### Problem requirements
Which lines below contain "height"? Pull them out.

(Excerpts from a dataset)

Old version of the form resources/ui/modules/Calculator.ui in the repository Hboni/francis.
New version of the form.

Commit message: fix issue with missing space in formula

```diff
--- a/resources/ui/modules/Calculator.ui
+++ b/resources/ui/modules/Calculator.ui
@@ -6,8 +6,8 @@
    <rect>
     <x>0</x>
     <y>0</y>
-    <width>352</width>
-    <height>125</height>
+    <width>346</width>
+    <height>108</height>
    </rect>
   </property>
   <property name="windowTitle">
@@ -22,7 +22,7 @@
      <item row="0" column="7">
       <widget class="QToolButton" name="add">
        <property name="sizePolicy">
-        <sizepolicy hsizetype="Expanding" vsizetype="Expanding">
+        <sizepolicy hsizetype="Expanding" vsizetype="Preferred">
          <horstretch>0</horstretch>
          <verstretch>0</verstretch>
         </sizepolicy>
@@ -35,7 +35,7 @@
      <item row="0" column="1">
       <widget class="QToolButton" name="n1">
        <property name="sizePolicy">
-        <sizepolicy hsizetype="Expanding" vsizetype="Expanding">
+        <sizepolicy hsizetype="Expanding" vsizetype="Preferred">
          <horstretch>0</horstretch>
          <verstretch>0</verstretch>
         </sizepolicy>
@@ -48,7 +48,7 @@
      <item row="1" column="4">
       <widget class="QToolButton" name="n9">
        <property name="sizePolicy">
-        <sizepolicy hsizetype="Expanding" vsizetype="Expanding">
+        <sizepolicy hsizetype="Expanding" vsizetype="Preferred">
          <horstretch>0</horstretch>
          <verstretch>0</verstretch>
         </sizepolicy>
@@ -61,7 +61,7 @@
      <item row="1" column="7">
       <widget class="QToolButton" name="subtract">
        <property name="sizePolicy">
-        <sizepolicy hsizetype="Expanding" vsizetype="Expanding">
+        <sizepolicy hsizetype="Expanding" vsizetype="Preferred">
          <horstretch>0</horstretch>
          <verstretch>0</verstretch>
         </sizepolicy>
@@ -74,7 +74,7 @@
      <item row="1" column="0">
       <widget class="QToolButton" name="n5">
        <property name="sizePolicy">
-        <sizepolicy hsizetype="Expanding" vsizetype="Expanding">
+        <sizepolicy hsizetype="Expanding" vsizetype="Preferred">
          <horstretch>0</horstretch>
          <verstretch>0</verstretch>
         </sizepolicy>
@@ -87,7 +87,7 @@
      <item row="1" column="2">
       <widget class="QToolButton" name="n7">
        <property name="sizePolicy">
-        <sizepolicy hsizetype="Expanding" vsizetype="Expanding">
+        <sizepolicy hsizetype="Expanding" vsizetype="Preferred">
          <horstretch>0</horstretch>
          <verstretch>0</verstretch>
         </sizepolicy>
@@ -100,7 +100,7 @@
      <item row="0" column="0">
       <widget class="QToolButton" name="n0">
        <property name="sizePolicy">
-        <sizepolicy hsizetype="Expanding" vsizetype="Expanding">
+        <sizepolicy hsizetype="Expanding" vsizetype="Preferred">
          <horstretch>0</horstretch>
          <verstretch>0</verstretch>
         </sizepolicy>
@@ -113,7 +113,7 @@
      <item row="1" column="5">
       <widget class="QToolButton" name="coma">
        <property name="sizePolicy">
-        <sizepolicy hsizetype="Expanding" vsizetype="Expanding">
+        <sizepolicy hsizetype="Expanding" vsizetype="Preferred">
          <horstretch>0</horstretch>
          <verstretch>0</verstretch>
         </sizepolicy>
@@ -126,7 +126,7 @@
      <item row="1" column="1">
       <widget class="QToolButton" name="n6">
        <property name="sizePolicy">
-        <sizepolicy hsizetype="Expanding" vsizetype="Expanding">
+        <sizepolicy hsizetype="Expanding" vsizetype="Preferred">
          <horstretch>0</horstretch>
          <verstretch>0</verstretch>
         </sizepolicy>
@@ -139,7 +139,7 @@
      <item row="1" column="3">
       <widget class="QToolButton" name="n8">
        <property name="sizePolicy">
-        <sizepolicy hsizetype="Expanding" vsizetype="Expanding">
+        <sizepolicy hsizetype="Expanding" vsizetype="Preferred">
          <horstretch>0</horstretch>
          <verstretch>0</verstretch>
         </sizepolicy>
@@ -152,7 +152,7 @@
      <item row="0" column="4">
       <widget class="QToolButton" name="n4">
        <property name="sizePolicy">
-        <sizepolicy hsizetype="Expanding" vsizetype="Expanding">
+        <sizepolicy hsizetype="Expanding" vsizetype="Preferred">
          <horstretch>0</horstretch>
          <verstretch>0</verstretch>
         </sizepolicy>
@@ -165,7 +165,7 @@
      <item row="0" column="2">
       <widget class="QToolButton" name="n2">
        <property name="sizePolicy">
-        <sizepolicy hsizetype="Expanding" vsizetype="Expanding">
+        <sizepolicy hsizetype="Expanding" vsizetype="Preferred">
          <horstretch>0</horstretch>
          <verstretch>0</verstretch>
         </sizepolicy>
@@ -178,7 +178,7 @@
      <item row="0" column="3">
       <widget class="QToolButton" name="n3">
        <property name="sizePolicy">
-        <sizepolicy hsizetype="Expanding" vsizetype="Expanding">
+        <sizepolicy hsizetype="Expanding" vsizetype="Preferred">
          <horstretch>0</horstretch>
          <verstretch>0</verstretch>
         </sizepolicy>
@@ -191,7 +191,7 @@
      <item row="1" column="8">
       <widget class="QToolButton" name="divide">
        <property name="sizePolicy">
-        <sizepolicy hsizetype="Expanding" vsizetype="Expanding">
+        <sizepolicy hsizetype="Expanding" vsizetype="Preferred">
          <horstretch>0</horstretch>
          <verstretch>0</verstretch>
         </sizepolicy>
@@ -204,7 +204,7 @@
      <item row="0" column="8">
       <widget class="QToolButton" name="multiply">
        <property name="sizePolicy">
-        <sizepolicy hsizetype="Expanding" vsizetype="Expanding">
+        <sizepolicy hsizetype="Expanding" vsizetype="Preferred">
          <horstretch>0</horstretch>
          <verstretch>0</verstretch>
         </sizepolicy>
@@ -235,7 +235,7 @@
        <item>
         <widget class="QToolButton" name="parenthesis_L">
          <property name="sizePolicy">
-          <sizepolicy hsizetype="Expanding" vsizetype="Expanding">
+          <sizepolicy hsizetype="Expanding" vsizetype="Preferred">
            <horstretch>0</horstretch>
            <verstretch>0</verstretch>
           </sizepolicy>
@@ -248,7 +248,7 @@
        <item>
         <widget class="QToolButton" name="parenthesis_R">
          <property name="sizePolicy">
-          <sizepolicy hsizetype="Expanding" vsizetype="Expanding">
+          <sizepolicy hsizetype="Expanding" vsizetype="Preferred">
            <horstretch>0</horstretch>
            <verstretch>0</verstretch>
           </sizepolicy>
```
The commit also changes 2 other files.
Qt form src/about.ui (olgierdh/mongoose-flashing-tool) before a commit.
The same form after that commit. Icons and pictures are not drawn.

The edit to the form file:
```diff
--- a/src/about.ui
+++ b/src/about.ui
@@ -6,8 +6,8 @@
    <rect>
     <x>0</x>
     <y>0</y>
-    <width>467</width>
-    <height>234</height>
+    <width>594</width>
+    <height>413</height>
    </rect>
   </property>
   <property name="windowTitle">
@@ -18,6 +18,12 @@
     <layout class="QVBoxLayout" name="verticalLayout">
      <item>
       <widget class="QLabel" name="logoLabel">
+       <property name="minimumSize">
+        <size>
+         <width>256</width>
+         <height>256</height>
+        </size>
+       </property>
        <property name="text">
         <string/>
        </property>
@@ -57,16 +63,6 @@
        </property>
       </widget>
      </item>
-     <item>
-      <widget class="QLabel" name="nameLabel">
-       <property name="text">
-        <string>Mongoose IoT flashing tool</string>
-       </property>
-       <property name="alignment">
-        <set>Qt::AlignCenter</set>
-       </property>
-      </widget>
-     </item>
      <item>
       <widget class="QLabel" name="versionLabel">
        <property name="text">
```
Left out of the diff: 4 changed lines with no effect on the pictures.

### Worked solution
-    <height>125</height>
+    <height>108</height>
-    <height>234</height>
+    <height>413</height>
+         <height>256</height>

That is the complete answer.